- WHAT TO PRODUCE:
How many lines in the records below contain the word "http"? Reply with the number alone.

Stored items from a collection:
********************
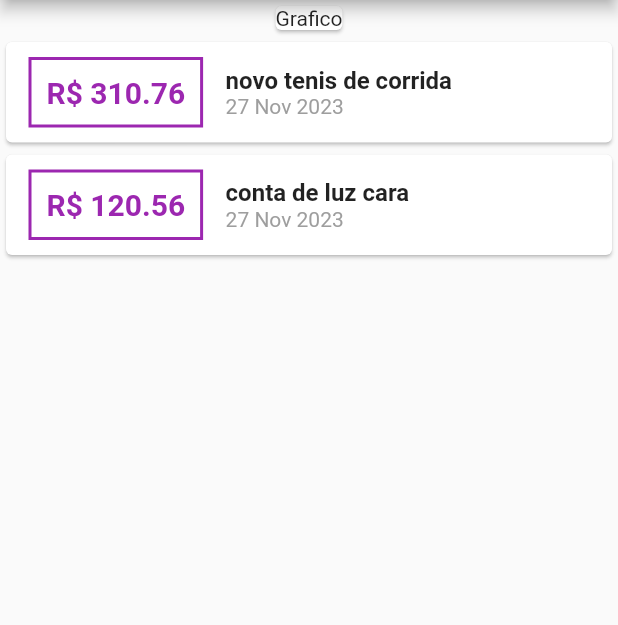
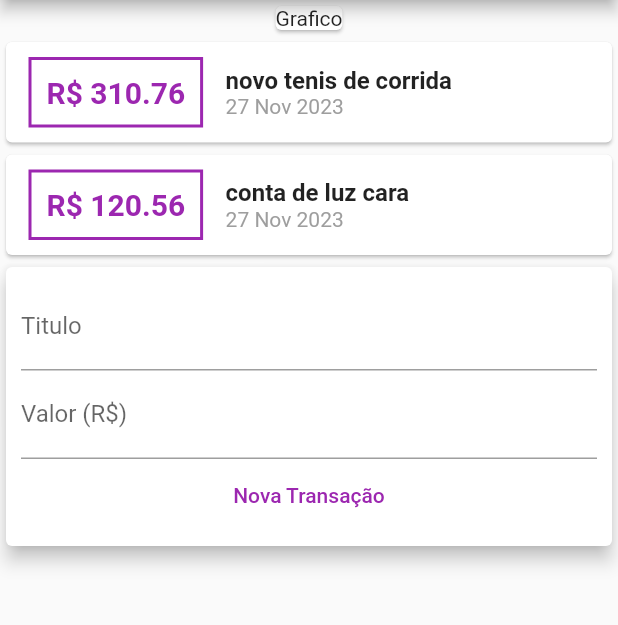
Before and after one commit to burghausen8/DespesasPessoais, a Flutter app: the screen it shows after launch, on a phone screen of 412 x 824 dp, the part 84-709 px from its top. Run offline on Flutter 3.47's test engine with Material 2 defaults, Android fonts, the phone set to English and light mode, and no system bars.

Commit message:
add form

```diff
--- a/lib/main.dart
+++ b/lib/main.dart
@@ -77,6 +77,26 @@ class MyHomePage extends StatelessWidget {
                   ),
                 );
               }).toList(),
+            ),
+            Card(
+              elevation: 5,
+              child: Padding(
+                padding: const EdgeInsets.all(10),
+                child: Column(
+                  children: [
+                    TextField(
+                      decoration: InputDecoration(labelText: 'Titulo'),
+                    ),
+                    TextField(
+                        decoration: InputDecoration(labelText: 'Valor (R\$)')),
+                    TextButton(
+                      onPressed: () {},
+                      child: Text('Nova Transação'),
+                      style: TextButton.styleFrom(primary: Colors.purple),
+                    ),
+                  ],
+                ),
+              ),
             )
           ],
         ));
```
********************
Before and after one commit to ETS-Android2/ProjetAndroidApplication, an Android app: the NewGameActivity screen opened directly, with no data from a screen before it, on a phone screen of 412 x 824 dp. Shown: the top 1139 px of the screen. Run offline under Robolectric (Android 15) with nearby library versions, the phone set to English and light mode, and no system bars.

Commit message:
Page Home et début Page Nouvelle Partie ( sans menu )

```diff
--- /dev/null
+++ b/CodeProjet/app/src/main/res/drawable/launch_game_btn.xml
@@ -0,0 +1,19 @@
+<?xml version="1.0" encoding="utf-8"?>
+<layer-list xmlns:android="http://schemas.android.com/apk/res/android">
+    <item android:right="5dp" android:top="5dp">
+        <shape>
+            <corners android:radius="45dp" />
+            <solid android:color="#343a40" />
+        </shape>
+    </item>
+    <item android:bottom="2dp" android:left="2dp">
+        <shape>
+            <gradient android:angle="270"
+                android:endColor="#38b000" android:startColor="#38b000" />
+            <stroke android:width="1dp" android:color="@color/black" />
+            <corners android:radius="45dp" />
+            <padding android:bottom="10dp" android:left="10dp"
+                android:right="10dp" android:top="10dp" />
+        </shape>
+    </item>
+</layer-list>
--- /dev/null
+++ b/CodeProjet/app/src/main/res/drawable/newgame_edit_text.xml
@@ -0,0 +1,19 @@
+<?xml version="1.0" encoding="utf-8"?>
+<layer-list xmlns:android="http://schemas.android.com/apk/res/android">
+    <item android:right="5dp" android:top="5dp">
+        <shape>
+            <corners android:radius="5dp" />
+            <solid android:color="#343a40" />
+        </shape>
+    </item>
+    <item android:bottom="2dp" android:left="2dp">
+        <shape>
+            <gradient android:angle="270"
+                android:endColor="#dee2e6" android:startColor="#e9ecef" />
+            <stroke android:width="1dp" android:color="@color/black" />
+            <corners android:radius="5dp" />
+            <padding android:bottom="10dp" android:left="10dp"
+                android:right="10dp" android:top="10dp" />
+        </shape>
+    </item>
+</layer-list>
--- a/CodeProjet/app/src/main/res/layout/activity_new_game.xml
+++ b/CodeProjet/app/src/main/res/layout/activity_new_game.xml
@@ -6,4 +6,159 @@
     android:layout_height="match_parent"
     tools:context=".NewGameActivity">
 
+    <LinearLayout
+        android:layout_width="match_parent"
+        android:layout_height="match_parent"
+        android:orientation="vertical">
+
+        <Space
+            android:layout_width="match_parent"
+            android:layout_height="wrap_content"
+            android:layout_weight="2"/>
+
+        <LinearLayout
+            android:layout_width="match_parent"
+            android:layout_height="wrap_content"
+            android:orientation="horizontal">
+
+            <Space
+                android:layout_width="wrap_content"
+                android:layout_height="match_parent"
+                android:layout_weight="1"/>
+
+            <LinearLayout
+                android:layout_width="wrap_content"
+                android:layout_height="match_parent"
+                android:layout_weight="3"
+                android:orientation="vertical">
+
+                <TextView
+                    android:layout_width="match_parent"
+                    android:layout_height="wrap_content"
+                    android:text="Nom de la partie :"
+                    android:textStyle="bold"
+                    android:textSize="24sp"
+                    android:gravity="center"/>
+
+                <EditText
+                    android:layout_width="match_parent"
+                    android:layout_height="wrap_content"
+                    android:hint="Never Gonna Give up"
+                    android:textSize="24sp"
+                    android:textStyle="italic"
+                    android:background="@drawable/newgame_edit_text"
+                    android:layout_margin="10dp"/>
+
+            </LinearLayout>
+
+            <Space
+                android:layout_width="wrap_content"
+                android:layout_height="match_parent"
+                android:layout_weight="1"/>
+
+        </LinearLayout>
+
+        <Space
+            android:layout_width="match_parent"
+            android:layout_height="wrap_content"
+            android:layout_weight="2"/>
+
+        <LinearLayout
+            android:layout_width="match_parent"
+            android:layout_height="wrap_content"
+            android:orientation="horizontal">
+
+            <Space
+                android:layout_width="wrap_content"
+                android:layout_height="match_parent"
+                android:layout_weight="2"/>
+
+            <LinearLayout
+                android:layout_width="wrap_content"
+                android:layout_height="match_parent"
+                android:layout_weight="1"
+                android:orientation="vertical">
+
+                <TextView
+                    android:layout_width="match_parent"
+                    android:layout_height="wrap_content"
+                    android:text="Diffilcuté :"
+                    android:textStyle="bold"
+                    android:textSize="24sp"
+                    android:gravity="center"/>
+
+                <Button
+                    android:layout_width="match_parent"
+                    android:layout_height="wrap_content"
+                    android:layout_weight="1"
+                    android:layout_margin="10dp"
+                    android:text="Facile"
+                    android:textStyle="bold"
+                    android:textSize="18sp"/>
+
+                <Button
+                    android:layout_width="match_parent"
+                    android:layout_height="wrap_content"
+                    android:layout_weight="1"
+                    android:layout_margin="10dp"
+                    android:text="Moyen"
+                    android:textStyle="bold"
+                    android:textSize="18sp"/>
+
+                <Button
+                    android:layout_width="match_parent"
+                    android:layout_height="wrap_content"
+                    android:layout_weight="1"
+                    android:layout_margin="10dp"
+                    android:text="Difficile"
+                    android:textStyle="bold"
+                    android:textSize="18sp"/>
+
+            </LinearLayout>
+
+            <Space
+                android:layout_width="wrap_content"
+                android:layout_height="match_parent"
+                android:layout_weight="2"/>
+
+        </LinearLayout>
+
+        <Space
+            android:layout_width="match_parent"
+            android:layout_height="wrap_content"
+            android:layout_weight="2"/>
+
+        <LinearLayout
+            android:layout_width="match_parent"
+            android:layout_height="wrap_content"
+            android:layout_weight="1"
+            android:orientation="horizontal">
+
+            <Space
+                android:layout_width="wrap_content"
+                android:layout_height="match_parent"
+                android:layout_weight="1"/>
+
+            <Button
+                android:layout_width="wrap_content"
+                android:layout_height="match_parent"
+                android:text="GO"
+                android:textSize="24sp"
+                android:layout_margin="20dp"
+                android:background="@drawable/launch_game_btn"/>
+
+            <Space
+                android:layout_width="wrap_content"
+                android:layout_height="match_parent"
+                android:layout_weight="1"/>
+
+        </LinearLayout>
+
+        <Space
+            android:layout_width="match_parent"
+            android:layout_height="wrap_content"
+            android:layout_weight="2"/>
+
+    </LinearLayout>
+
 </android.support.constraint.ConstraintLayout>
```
********************
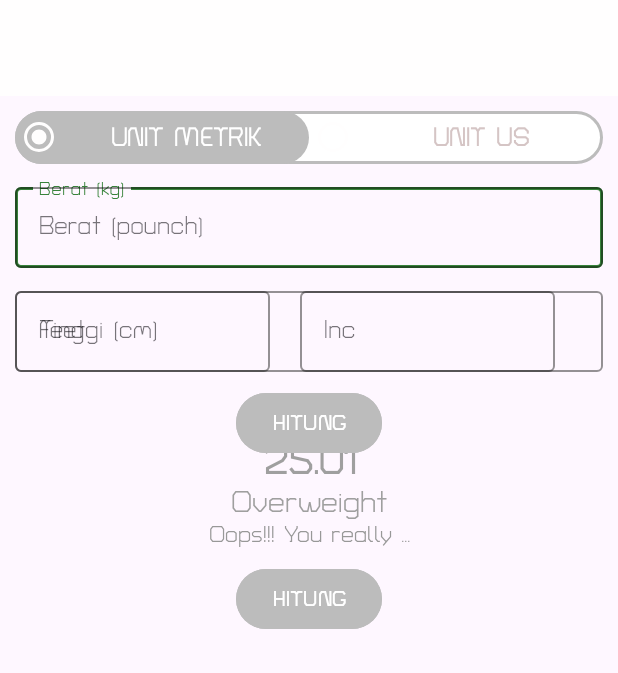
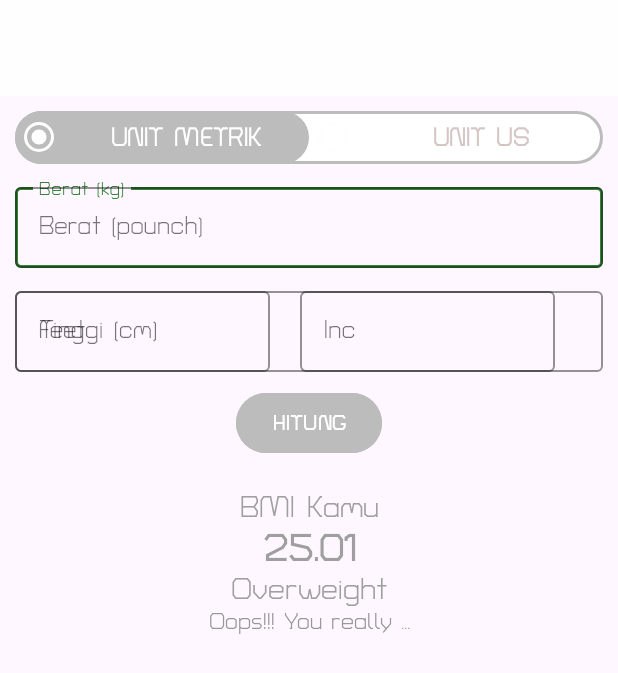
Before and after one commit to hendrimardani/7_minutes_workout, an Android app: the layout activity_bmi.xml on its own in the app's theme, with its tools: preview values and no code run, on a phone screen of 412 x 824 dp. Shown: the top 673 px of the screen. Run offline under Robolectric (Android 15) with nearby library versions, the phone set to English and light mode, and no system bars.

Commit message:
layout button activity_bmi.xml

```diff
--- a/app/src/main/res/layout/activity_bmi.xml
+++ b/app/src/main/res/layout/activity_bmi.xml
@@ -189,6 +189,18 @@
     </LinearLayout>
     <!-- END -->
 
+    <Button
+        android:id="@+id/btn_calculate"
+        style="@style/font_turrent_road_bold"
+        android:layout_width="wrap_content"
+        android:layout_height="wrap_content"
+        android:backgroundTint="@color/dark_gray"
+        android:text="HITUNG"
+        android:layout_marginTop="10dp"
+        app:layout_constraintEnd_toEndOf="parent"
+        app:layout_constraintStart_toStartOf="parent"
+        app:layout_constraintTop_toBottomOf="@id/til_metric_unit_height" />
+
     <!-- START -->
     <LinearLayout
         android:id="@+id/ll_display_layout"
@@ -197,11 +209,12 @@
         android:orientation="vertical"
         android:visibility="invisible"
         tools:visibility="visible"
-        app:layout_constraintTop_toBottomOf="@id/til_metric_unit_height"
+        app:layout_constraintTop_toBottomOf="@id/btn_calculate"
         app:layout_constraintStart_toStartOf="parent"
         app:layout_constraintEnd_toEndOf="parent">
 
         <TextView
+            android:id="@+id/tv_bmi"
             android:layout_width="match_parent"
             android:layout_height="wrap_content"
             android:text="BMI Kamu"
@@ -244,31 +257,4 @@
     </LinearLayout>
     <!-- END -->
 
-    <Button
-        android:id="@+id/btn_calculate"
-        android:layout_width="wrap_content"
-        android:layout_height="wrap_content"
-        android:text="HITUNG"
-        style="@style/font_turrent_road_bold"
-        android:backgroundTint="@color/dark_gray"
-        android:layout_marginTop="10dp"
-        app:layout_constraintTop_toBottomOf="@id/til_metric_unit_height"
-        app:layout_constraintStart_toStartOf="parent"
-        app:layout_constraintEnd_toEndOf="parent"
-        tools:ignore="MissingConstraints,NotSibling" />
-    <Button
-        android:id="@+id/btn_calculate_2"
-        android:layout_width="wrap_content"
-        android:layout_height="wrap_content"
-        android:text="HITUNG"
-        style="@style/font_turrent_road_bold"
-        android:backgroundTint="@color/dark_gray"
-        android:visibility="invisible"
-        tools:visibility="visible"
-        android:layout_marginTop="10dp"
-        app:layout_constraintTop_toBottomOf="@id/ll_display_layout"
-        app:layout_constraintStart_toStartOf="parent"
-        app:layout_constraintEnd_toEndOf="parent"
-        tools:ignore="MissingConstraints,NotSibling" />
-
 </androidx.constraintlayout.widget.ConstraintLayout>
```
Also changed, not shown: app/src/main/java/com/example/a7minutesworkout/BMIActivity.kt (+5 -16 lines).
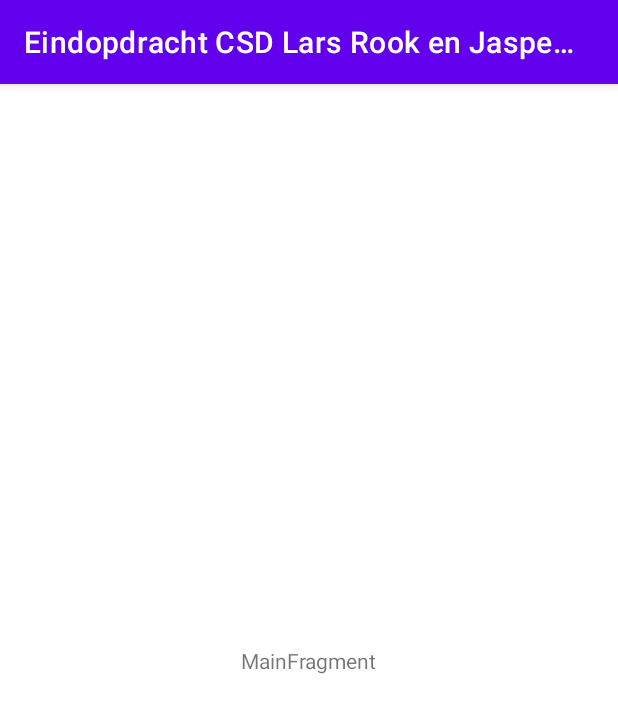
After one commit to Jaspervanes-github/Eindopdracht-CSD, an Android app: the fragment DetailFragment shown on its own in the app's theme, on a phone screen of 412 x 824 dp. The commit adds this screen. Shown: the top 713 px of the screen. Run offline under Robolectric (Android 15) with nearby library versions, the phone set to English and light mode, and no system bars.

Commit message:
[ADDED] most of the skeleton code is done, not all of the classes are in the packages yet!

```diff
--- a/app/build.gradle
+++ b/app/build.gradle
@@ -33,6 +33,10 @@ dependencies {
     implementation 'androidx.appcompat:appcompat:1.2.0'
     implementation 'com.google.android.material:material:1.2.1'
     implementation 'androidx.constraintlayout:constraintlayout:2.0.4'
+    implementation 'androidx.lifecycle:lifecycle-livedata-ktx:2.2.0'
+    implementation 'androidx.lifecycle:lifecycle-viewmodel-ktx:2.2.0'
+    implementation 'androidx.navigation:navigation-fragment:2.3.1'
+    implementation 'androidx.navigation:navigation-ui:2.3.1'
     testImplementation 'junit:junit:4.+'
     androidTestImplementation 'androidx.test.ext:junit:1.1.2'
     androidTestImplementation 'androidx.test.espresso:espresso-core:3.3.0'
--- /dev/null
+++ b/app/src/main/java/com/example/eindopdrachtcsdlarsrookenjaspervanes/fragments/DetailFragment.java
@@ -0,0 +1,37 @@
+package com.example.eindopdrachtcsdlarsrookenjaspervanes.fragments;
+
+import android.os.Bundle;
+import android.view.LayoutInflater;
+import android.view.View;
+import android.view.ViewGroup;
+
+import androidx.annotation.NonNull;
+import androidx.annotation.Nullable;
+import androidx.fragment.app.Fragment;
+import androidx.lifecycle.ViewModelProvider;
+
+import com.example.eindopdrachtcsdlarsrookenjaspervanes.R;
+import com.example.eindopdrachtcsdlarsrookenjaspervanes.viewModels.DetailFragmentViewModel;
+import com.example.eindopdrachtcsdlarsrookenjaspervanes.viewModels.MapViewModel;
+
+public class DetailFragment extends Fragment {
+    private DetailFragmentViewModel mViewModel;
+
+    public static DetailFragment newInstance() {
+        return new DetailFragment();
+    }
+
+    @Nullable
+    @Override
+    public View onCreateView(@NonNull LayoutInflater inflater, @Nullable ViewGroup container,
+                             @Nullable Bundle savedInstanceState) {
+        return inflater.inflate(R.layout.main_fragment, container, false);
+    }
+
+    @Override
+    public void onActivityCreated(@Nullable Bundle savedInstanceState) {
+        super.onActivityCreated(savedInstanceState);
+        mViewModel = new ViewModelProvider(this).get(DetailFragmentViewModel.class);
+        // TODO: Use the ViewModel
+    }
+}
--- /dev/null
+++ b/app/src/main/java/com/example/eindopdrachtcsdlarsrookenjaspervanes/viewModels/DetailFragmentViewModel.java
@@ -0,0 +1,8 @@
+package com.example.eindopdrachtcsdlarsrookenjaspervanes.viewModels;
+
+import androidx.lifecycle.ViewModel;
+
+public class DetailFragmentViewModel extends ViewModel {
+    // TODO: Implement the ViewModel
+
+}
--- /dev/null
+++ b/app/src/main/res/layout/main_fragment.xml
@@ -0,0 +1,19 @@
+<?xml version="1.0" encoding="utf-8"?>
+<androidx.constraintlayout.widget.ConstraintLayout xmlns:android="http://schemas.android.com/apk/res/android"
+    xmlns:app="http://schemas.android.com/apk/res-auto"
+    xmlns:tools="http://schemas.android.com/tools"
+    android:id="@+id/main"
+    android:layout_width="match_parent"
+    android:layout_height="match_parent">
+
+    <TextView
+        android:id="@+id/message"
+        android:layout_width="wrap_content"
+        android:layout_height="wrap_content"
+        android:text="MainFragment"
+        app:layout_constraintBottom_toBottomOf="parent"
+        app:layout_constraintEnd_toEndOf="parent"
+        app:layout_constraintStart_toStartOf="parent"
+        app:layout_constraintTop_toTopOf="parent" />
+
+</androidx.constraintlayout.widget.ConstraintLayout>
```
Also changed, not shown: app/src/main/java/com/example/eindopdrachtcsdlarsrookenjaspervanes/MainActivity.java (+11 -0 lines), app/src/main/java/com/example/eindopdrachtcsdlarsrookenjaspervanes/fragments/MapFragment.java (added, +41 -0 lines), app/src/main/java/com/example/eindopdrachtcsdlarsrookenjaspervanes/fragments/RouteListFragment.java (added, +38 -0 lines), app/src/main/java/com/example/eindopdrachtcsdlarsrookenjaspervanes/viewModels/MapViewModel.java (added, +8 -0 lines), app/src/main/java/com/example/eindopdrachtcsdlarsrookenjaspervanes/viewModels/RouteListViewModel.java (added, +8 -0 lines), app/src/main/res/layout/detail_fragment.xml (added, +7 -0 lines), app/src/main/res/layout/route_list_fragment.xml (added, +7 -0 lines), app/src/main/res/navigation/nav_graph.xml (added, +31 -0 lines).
********************
- YOUR SOLUTION:
5